To visualize how fish knowledge varies between interviewees (i.e. how their knowledge composition varies), we used a non-metric multidimensional ordination to summarise all the ethnospecies citations by the interviewees. The fish citations were coded as presence-absence data and used to compute a Bray-Curtis dissimilarity matrix. In the ordination graph, interviewees were represented using different markers to denote different genders and activities [male - fisher, male - other (non-fisher), female - fisher, female - other (non-fisher)]. A permutational multivariate analysis of variation (PERMANOVA; α = 0.05) was run to determine if the composition of knowledge differed between the four groups. A Bonferroni correction was applied in order to reduce the chances of obtaining false-positive results.
To analyze the triad task data, we used the Anthropac 4.98 software . Anthropac generates an “aggregate proximity matrix”, which is a similarity matrix showing the percentage of times each pair of ethnospecies were considered more similar within a triad (agreement = matched responses/30). Using these similarity matrices generated by Anthropac, we performed a non-metric multidimensional scaling ordination to determine how the participants were categorizing the fish and to visualize the degree of similarity between them according to the participants.

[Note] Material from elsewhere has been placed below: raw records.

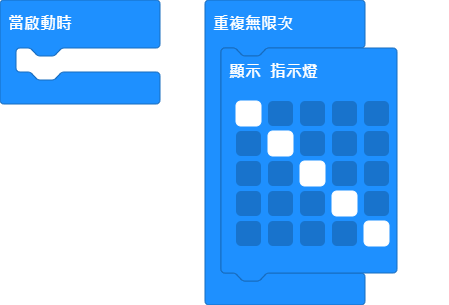
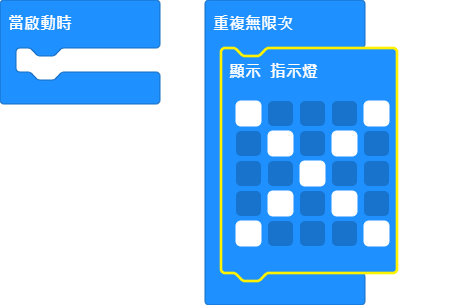
更新 main.blocks, main.ts

Changed region(s): [[0.4677, 0.1475, 0.9042, 0.9443], [0.7171, 0.4131, 0.8107, 0.5311], [0.5924, 0.6197, 0.6548, 0.7082]]

diff --git a/main.ts b/main.ts
@@ -1,9 +1,9 @@
 basic.forever(function () {
     basic.showLeds(`
-        # . . . .
-        . # . . .
+        # . . . #
+        . # . # .
         . . # . .
-        . . . # .
-        . . . . #
+        . # . # .
+        # . . . #
         `)
 })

For each triad, Anthropac also provides the agreement rate, which is the proportion of triads in which each participant agreed with the modal response (i.e. that pair of fish in which most participants considered the most similar within each triad). Using a principal components analysis (PCA) on the interviewee vs. interviewee matrix also enabled us to determine the presence of a cultural consensus model . Widely shared information would be reflected in a “cultural consensus” or high agreement among individuals. To achieve this, each interviewee’s fish–distance matrix was correlated with that of every other interviewee, yielding a 45 x 45 matrix in which entries correspond to the observed agreement among interviewees on pairwise fish distances. A PCA was then performed on the inter-participant correlation matrix. Following Romney et al. , we deemed that a strong group consensus existed if (1) the ratio first and second factor eigenvalue was high, (2) the first eigenvalue accounted for a large portion of the variance, and (3) all individual first-factor scores were positive and relatively high. If these criteria are met, the structure of the agreement can be explained by a single factor solution, namely, the consensual model; otherwise, we may reach reliable conclusions about inter-participant differences .
We also carried out PERMANOVAs on the interviewee fish-distance matrices to determine if gender, activity and their interactions had any bearing on fish ethnotaxonomic classification. To determine if the agreement rate of participants with the modal response was related to gender, age and activity, we fitted a generalized linear model of the participants’ modal response (dependent variable) with their respective ages, genders, and activities as independent variables, using α < 0.05. All analyses were performed in R (R Core Team 2017). The R script for calculating Salience indices was provided by L. Chaves upon request and ordinations and PERMANOVAs were performed using the adonis function in the vegan package.